    This psychosocial study utilised a multiple-case study approach to explore the role played by professionals’ individual characteristics, team dynamics and the broader emotional texture of the child protection system in shaping the emotional experiences of front-line practitioners. Fieldwork comprised observation of supervision, interviews with practitioners and managers, and group activities within two child protection teams, one in Italy and one in England. A key finding was that, if professionals are not adequately supported within their working environment, they may be left feeling doubly deprived at an emotional level, firstly from the nature of their undeniably challenging work and, secondly, through the imposition of an unresponsive working environment over which they have minimal control. Alberto was supervised by Professor Michelle Lefevre and Dr Tish Marrable (both Social Work and Social Care).

  • Joanna Rawles
    Title: ‘Educating for professional judgement: how social work students develop skills in practice.’
    Joanna’s thesis presented a hermeneutic phenomenological study into how social work students develop the skills required for professional judgement, an area in which there was little existing research. To explore this, she conducted semi-structured interviews constructed around critical incidents of learning on placement with 14 MSc Social Work students from a university in England who were at the point of graduation. The findings indicated that the development of these skills lay in the presence and interrelation of three domains: professional responsibility, facilitation of the professional voice and learner agency. Jo recommended that a re-appraisal of autonomy as relational, and a consideration of the value of autonomy-supportive learning and teaching, could prove instructive to understanding both the development of skills for professional judgement for social work students and the way in which this can be enabled. Joanna was jointly supervised by Professor Michelle Lefevre and Professor Emerita Imogen Taylor.

  • Makhan Shergill
    Title: ‘Making the transition from university to the workplace: the emotional experiences of newly Qualified Social Workers.’ 
    Makhan’s qualitative research study explored the subjective experiences of social work graduates in England as they transitioned from the university to their first professional social work role, identifying the role and influence of individual, cultural and structural factors in shaping this experience.

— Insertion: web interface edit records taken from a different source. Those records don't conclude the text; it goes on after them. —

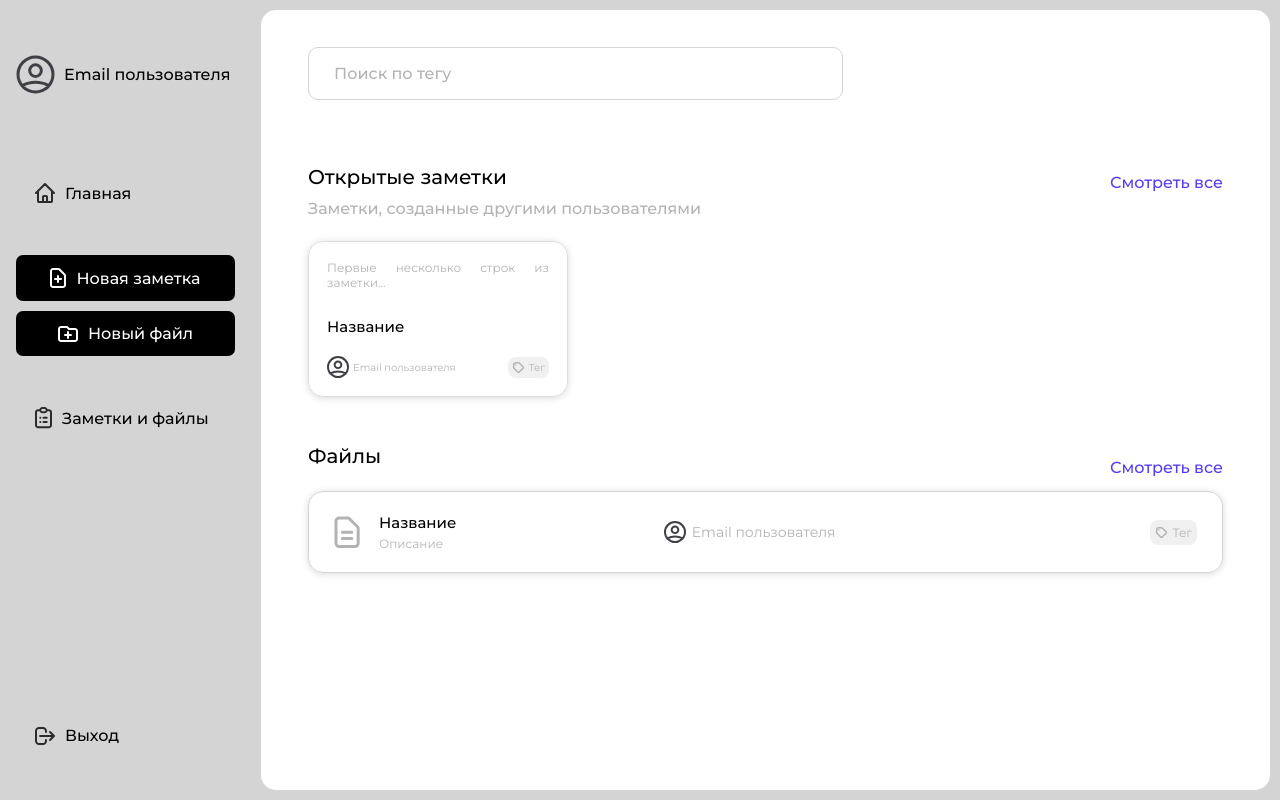
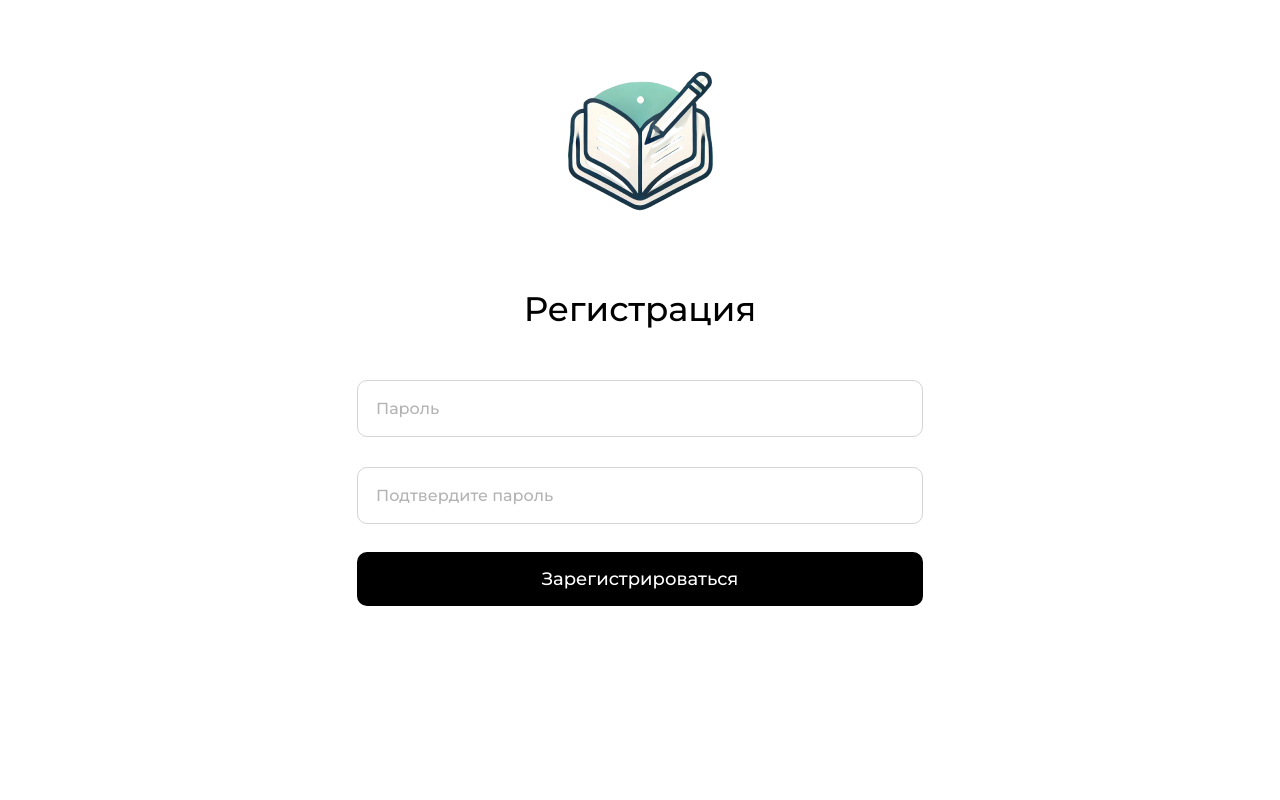
Before and after one commit to hil1ch/vite-react-ts-project, a React (Vite) app: page / in a window 1280 px wide. Built offline with nearby package versions, Linux system fonts and the light colour scheme.

Commit message:
Registration page

```diff
--- a/src/App/App.tsx
+++ b/src/App/App.tsx
@@ -1,8 +1,8 @@
-import MainPage from "../Pages/MainPage/MainPage";
+import PasswordInputPage from "../Pages/PasswordInputPage/PasswordInputPage";
 
 function App() {
   return <div>
-    <MainPage />
+    <PasswordInputPage />
   </div>
 }
 
--- /dev/null
+++ b/src/Pages/ApproveEmailPage/ApproveEmailPage.css
@@ -0,0 +1,65 @@
+html {
+   box-sizing: border-box;
+}
+
+*,
+*::before,
+*::after {
+   box-sizing: inherit;
+}
+
+body {
+   margin: 0;
+   padding: 0;
+   font-family: 'Montserrat', sans-serif;
+   font-size: 16px;
+   font-weight: 400;
+}
+
+.registration {
+   margin-top: 70px;
+   text-align: center;
+}
+
+.registration img {
+   margin-bottom: 70px;
+}
+
+.registration__title {
+   margin-top: 0;
+   margin-bottom: 50px;
+   font-size: 34px;
+   text-align: center;
+   font-weight: 500;
+}
+
+.form input{
+   width: 566px;
+   height: 57px;
+   border: 1px solid #D4D4D4;
+   border-radius: 10px;
+   padding: 19px 323px 18px 18px;
+   margin-bottom: 28px;
+}
+
+.form input::placeholder {
+   font-weight: 500;
+   color: #B3B3B3;
+   font-family: 'Montserrat', sans-serif;
+   font-size: 16px;
+}
+
+.registration__btn {
+   display: block;
+   margin: 0 auto;
+   width: 566px;
+   height: 54px;
+   font-family: 'Montserrat', sans-serif;
+   font-size: 18px;
+   font-weight: 500;
+   color: #ffff;
+   background-color: black;
+   border-radius: 10px;
+   padding: 16px 222px;
+   cursor: pointer;
+}
--- /dev/null
+++ b/src/Pages/EmailInputPage/EmailInputPage.css
@@ -0,0 +1,65 @@
+html {
+   box-sizing: border-box;
+}
+
+*,
+*::before,
+*::after {
+   box-sizing: inherit;
+}
+
+body {
+   margin: 0;
+   padding: 0;
+   font-family: 'Montserrat', sans-serif;
+   font-size: 16px;
+   font-weight: 400;
+}
+
+.registration {
+   margin-top: 70px;
+   text-align: center;
+}
+
+.registration img {
+   margin-bottom: 70px;
+}
+
+.registration__title {
+   margin-top: 0;
+   margin-bottom: 50px;
+   font-size: 34px;
+   text-align: center;
+   font-weight: 500;
+}
+
+.form input{
+   width: 566px;
+   height: 57px;
+   border: 1px solid #D4D4D4;
+   border-radius: 10px;
+   padding: 19px 323px 18px 18px;
+   margin-bottom: 28px;
+}
+
+.form input::placeholder {
+   font-weight: 500;
+   color: #B3B3B3;
+   font-family: 'Montserrat', sans-serif;
+   font-size: 16px;
+}
+
+.registration__btn {
+   display: block;
+   margin: 0 auto;
+   width: 566px;
+   height: 54px;
+   font-family: 'Montserrat', sans-serif;
+   font-size: 18px;
+   font-weight: 500;
+   color: #ffff;
+   background-color: black;
+   border-radius: 10px;
+   padding: 16px 222px;
+   cursor: pointer;
+}
--- /dev/null
+++ b/src/Pages/PasswordInputPage/PasswordInputPage.css
@@ -0,0 +1,75 @@
+html {
+   box-sizing: border-box;
+}
+
+*,
+*::before,
+*::after {
+   box-sizing: inherit;
+}
+
+body {
+   margin: 0;
+   padding: 0;
+   font-family: 'Montserrat', sans-serif;
+   font-size: 16px;
+   font-weight: 400;
+   color: #000;
+}
+
+.registration {
+   margin-top: 70px;
+   text-align: center;
+}
+
+.registration img {
+   margin-bottom: 70px;
+}
+
+.registration__title {
+   margin-top: 0;
+   margin-bottom: 50px;
+   font-size: 34px;
+   text-align: center;
+   font-weight: 500;
+}
+
+.form {
+   display: flex;
+   flex-direction: column;
+   align-items: center;
+}
+
+.form input{
+   width: 566px;
+   height: 57px;
+   border: 1px solid #D4D4D4;
+   border-radius: 10px;
+   padding: 19px 323px 18px 18px;
+   margin-bottom: 28px;
+}
+
+.form input::placeholder {
+   font-weight: 500;
+   color: #B3B3B3;
+   font-family: 'Montserrat', sans-serif;
+   font-size: 16px;
+}
+
+.form input:first-child {
+   margin-bottom: 30px;
+}
+
+.registration__btn {
+   width: 566px;
+   height: 54px;
+   font-family: 'Montserrat', sans-serif;
+   font-size: 18px;
+   font-weight: 500;
+   color: #ffff;
+   background-color: black;
+   border: none;
+   border-radius: 10px;
+   padding: 16px 184px;
+   cursor: pointer;
+}
--- /dev/null
+++ b/src/Pages/PasswordInputPage/PasswordInputPage.tsx
@@ -0,0 +1,17 @@
+import './PasswordInputPage.css';
+
+function PasswordInputPage() {
+   return (
+      <div className="registration">
+         <img src="src\images\logo.jpg" alt="Logo"></img>
+         <h2 className="registration__title">Регистрация</h2>
+         <form className="form" action="" method="post">
+            <input type="password" placeholder="Пароль" required></input>
+            <input type="password" placeholder="Подтвердите пароль" required></input>
+            <button type="submit" className="registration__btn">Зарегистрироваться</button>
+         </form>
+      </div>
+   )
+}
+
+export default PasswordInputPage;
```
Also changed, not shown: src/Pages/ApproveEmailPage/ApproveEmailPage.tsx (added, +16 -0 lines), src/Pages/EmailInputPage/EmailInputPage.tsx (added, +16 -0 lines).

The findings suggest that the emotional experience of transition is significantly influenced by a newly qualified social worker’s own early childhood experiences and personal dispositions, the availability of containing experiences within the workplace and the influence of the neoliberalised workplace environment. Thus newly qualified social workers’ emotions can be considered to be both psychosocially and socially structured within a political context. Makhan’supervisors were Professor Michelle Lefevre and Dr Reima Maglajlic (both Social Work and Social Care).

  • Louise Sims

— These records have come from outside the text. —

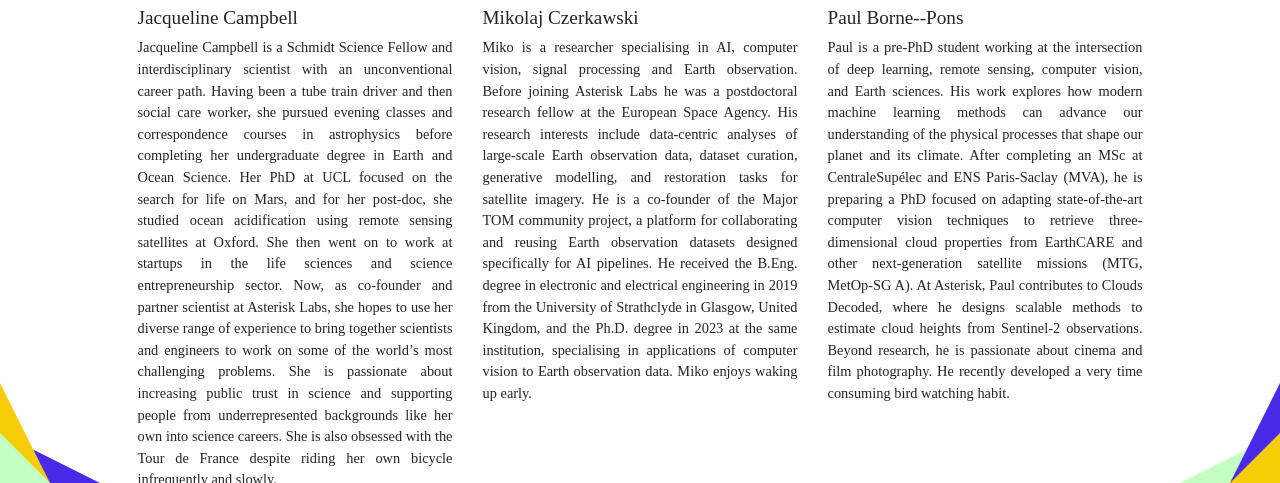
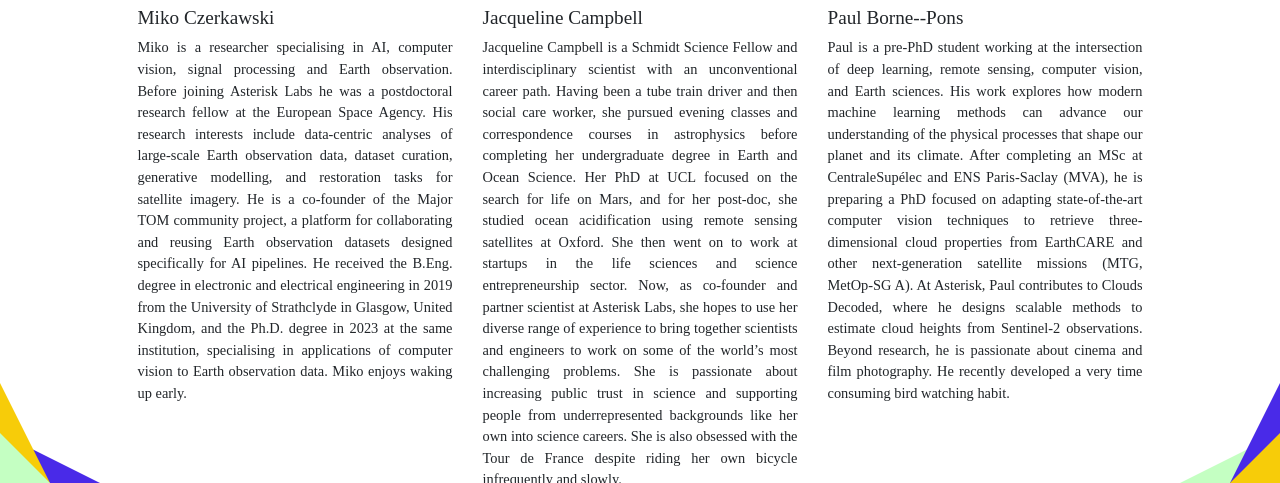
Before and after one commit to asterisk-labs/asterisk-labs.github.io, a Jekyll site: the page built from team.html, in a window 1280 px wide and 900 px high, cut to the strip 417-900 px from the top of the window. Built offline with Jekyll 4.4.1, drawn with Linux system fonts in a browser that asks for light colours; some web fonts are replaced.

Commit message:
members dynamic database!

```diff
--- a/team.html
+++ b/team.html
@@ -7,51 +7,20 @@
     <div class="team-section">
       <h3 style="margin-top: 100px;">team</h3>
       <div class="row justify-content-center">
-        <div class="col-md-4 mb-4 partner-name">
+
+        {% for member in site.data.members %}
+
+          <div class="col-md-4 mb-4 partner-name">
           <div class="team-member">
-            <div class="hexagon" style='background-color: #492ae8ff;'>
-              <img src="assets/imgs/profiles/jacqueline-transparent.png" alt="Jacqueline Campbell" class="profile-img">
+            <div class="hexagon" style='background-color: {{ member.color }}'>
+              <img src="{{ member.image | relative_url }}" alt="{{ member.name }}" class="profile-img">
             </div>
-            <h4>Jacqueline Campbell</h4>
-            <p class="description">Jacqueline Campbell is a Schmidt Science Fellow and interdisciplinary scientist with an unconventional career path. Having been a tube train driver and then social care worker, she pursued evening classes and correspondence courses in astrophysics before completing her undergraduate degree in Earth and Ocean Science. Her PhD at UCL focused on the search for life on Mars, and for her post-doc, she studied ocean acidification using remote sensing satellites at Oxford. She then went on to work at startups in the life sciences and science entrepreneurship sector. Now, as co-founder and partner scientist at Asterisk Labs, she hopes to use her diverse range of experience to bring together scientists and engineers to work on some of the world’s most challenging problems. She is passionate about increasing public trust in science and supporting people from underrepresented backgrounds like her own into science careers. She is also obsessed with the Tour de France despite riding her own bicycle infrequently and slowly. </p>
+            <h4>{{ member.name }}</h4>
+            <p class="description">{{ member.bio }}</p>
           </div>
         </div>
-        <div class="col-md-4 mb-4 partner-name">
-          <div class="team-member">
-            <div class="hexagon" style='background-color: #c4ffc2ff;'>
-              <img src="assets/imgs/profiles/miko-transparent.png" alt="Mikolaj Czerkawski" class="profile-img">
-            </div>
-            <h4>Mikolaj Czerkawski</h4>
-            <p class="description">Miko is a researcher specialising in AI, computer vision, signal processing and Earth observation. Before joining Asterisk Labs he was a postdoctoral research fellow at the European Space Agency. His research interests include data-centric analyses of large-scale Earth observation data, dataset curation, generative modelling, and restoration tasks for satellite imagery. He is a co-founder of the Major TOM community project, a platform for collaborating and reusing Earth observation datasets designed specifically for AI pipelines. He received the B.Eng. degree in electronic and electrical engineering in 2019 from the University of Strathclyde in Glasgow, United Kingdom, and the Ph.D. degree in 2023 at the same institution, specialising in applications of computer vision to Earth observation data. Miko enjoys waking up early.</p>
-          </div>
-        </div>
-        <div class="col-md-4 mb-4 partner-name">
-          <div class="team-member">
-            <div class="hexagon" style='background-color: #f7cc09ff;'>
-              <img src="assets/imgs/profiles/ali-full.png" alt="Alistair Francis" class="profile-img">
-            </div>
-            <h4>Alistair Francis</h4>
-            <p class="description">Ali is a researcher working at the intersection of big data, remote sensing and planetary science. Having completed an undergraduate in physics at Oxford, he became fascinated by the technologies we use to observe the Earth and other planets. His PhD, at UCL, focused on using deep learning to map features across Earth, Mars, and the Moon, by developing models that could be used across different satellites without retraining. Now at Asterisk, Ali is keen to turn his attention to researching the climate crisis. Outside of work, Ali enjoys rock climbing, hiking, and reading dense political texts that he doesn’t really understand.</p>
-          </div>
-        </div>
-        <div class="col-md-4 mb-4 partner-name">
-          <div class="team-member">
-            <div class="hexagon" style='background-color: #bfe8f3;'>
-              <img src="assets/imgs/profiles/paul-crop.png" alt="Paul Borne--Pons" class="profile-img">
-            </div>
-            <h4>Paul Borne--Pons</h4>
-            <p class="description">Paul is a pre-PhD student working at the intersection of deep learning, remote sensing, computer vision, and Earth sciences. His work explores how modern machine learning methods can advance our understanding of the physical processes that shape our planet and its climate. After completing an MSc at CentraleSupélec and ENS Paris-Saclay (MVA), he is preparing a PhD focused on adapting state-of-the-art computer vision techniques to retrieve three-dimensional cloud properties from EarthCARE and other next-generation satellite missions (MTG, MetOp-SG A). At Asterisk, Paul contributes to Clouds Decoded, where he designs scalable methods to estimate cloud heights from Sentinel-2 observations. Beyond research, he is passionate about cinema and film photography. He recently developed a very time consuming bird watching habit.</p>
-          </div>
-        </div>
-        <div class="col-md-4 mb-4 partner-name">
-          <div class="team-member">
-            <div class="hexagon" style='background-color: #860050;'>
-              <img src="assets/imgs/profiles/barbara-transparent.png" alt="Barbara Bertozzi" class="profile-img">
-            </div>
-            <h4>Barbara Bertozzi</h4>
-            <p class="description">Barbara began her research journey underground, studying the melting of ice deposits in caves. For her PhD at the Karlsruhe Institute of Technology, she investigated atmospheric processes in simulation chambers with a particular focus on ice nucleation. Later, at the Paul Scherrer Institute, she ventured into the real atmosphere to characterize the optical properties of aerosol particles. Now at Asterisk Labs, she continues this upward trajectory by using satellite observations to explore cloud properties from above. She enjoys spending time in the mountains and growing vegetables, though the vegetables don't always share her enthusiasm.</p>
-          </div>
-        </div>
+
+        {% endfor %}
       </div>
     </div>
   </main>
```
Also changed, not shown: _data/members.yml (added, +29 -0 lines).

    In December 2018 Louise Sims successful defended her doctoral thesis ‘What can be learned from the practice encounter in adoption support social work? Louise’s examiners commended her for the 'exceptional quality' of the thesis. Louise was awarded an unconditional pass. Barry Luckock and Professor Gillian Ruch (both Social Work and Social Care) had the pleasure of supervising Louise’s research.